_Task statement_:
Copy each line from the entries that the word "background" appears in.

### Input data ###

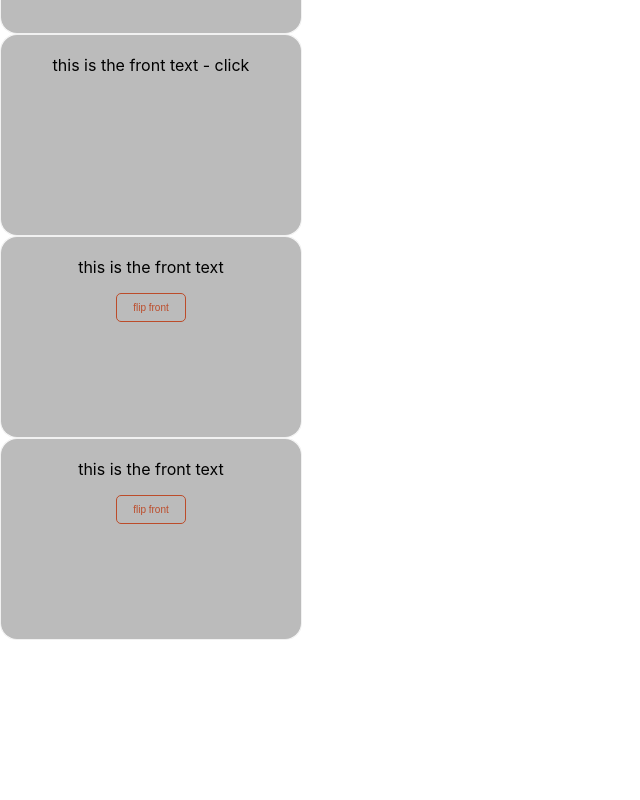
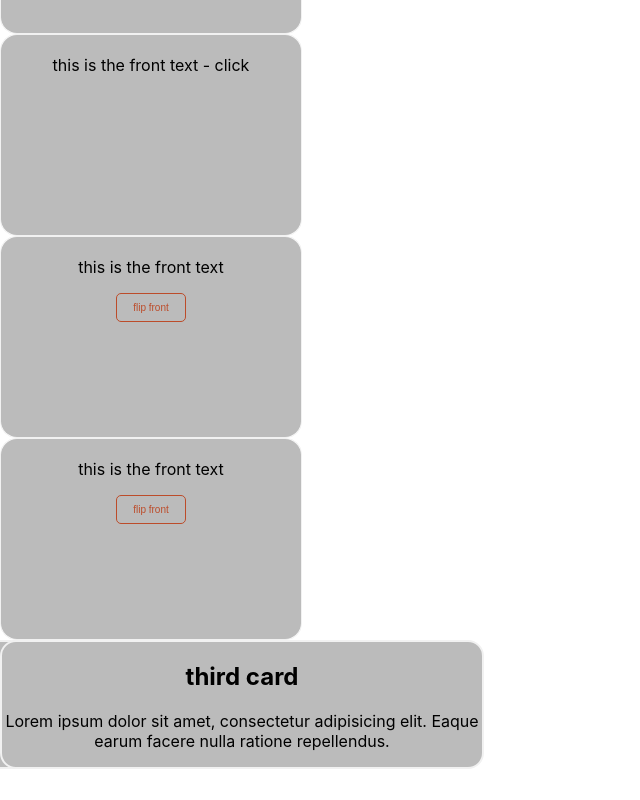
Before and after one commit to NoSkillzDad/react-custom-components, a React (Create React App) app: page / in a window 1280 px wide. Shown: the part 572-1372 px from the top of the page, without its empty margins (0-640 px from the left). Before the commit the page ends 1212 px from the top, so only its background shows below. Built offline with nearby package versions, Linux system fonts and the light colour scheme.

Commit message:
added slide-styles.css and ids to slide up/down/left/right

```diff
--- a/src/App.js
+++ b/src/App.js
@@ -2,6 +2,8 @@ import './App.css';
 // import './flip/FlipCardHover.css';
 // import './flip/FlipCardClick.css';
 // import './flip/FlipCardButton.css';
+import './flip/FlipCard.css';
+import './slide/slide-styles.css';
 import FlipCardHover from "./flip/FlipCardHover.js";
 import FlipCardClick from "./flip/FlipCardClick.js";
 import FlipCardButton from "./flip/FlipCardButton.js";
@@ -10,7 +12,8 @@ import FlipCard from "./flip/FlipCard";
 function App() {
     return (
         <div className="App">
-
+            {/*FlipCards*/}
+            <>
                 <FlipCardHover
                     id={"fc0"}
                     text_front={["this is the front text"]}
@@ -57,6 +60,25 @@ function App() {
                     button_back_text={"Flip back"}
                     // button_back_disabled={true}
                 />
+            </>
+
+            {/*SlideCards*/}
+            <div className={"mySlider"} id={"slideset-left"}>
+                <div>
+                    <h2>first card</h2>
+                    <p>Lorem ipsum dolor sit amet, consectetur adipisicing elit. Eaque earum facere nulla ratione repellendus.</p>
+                </div>
+                <div>
+                    <h2>second card</h2>
+                    <p>Lorem ipsum dolor sit amet, consectetur adipisicing elit. Eaque earum facere nulla ratione repellendus.</p>
+                </div>
+                <div>
+                    <h2>third card</h2>
+                    <p>Lorem ipsum dolor sit amet, consectetur adipisicing elit. Eaque earum facere nulla ratione repellendus.</p>
+                </div>
+
+            </div>
+
         </div>
     );
 }
--- a/src/flip/FlipCard.js
+++ b/src/flip/FlipCard.js
@@ -25,7 +25,7 @@ const FlipCard = ({   id,
     const cardContent = (image, altText, title, text, button_text, disabled, id) => {
         if (image) {
             return (<>
-                    <img src={image} alt={altText}/>
+                    <img src={image} alt={altText} width={"100%"}/>
                     {incButton(button_text, id, disabled)}
                 </>
             )
--- /dev/null
+++ b/src/slide/slide-styles.css
@@ -0,0 +1,101 @@
+/*------------------- General Setup -------------------*/
+#slideset-up, #slideset-down, #slideset-left, #slideset-right{
+    height: 10em;
+    /*width: 30em;*/
+    position: relative;
+    overflow: hidden;
+}
+
+#slideset-up > *, #slideset-down > *, #slideset-left > *, #slideset-right > * {
+    position: absolute;
+    border: 2px solid #f1f1f1;
+    border-radius: 1em;
+    background-color: #bbb;
+    width: 30em;
+}
+
+/*------------------- Slide UP -------------------*/
+
+#slideset-up > * {
+    top: 100%;
+
+    left: 0;
+    animation: 12s autoplay-up infinite ease-in-out
+}
+
+@keyframes autoplay-up {
+    0% {top: 100%}
+    4% {top: 0%}
+    33.33% {top: 0%}
+    37.33% {top: -100%}
+    100% {top: -100%}
+}
+
+#slideset-up > *:nth-child(1) {animation-delay: 0s}
+#slideset-up > *:nth-child(2) {animation-delay: 4s}
+#slideset-up > *:nth-child(3) {animation-delay: 8s}
+
+/*------------------- Slide Down -------------------*/
+
+#slideset-down > * {
+    top: 0;
+    left: 0;
+    animation: 12s autoplay-down infinite linear;
+}
+
+@keyframes autoplay-down {
+    0% {top: -200%}
+    4% {top: -100%}
+    33.33% {top: 0%}
+    37.33% {top: 0%}
+    100% {top: 200%}
+}
+
+#slideset-down > *:nth-child(1) {animation-delay: 0s}
+#slideset-down > *:nth-child(2) {animation-delay: 4s}
+#slideset-down > *:nth-child(3) {animation-delay: 8s}
+
+
+/*------------------- Slide Right -------------------*/
+
+#slideset-right > * {
+    /*width: 30em;*/
+    top: 0;
+    left: 0;
+    animation: 12s autoplay-right infinite ease-in-out;
+    overflow: hidden;
+}
+
+@keyframes autoplay-right {
+    0% {left: -200%}
+    4% {left: -100%}
+    33.33% {left: 0%}
+    37.33% {left: 0%}
+    100% {left: 300%}
+}
+
+#slideset-right > *:nth-child(1) {animation-delay: 0s}
+#slideset-right > *:nth-child(2) {animation-delay: 4s}
+#slideset-right > *:nth-child(3) {animation-delay: 8s}
+
+/*------------------- Slide Left -------------------*/
+
+#slideset-left > * {
+    /*width: 30em;*/
+    top: 0;
+    left: 0%;
+    animation: 12s autoplay-left infinite ease-in-out;
+    overflow: hidden;
+}
+
+@keyframes autoplay-left {
+    0% {left: 200%}
+    4% {left: 200%}
+    33.33% {left: 0%}
+    37.33% {left: 0%}
+    100% {left: -200%}
+}
+
+#slideset-left > *:nth-child(1) {animation-delay: 0s}
+#slideset-left > *:nth-child(2) {animation-delay: 4s}
+#slideset-left > *:nth-child(3) {animation-delay: 8s}
```
Lines whose indentation alone changed are shown as unchanged.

###

_The completed task_:
Before and after one commit to NoSkillzDad/react-custom-components, a React (Create React App) app: page / in a window 1280 px wide. Shown: the part 572-1372 px from the top of the page, without its empty margins (0-640 px from the left). Before the commit the page ends 1212 px from the top, so only its background shows below. Built offline with nearby package versions, Linux system fonts and the light colour scheme.
+    background-color: #bbb;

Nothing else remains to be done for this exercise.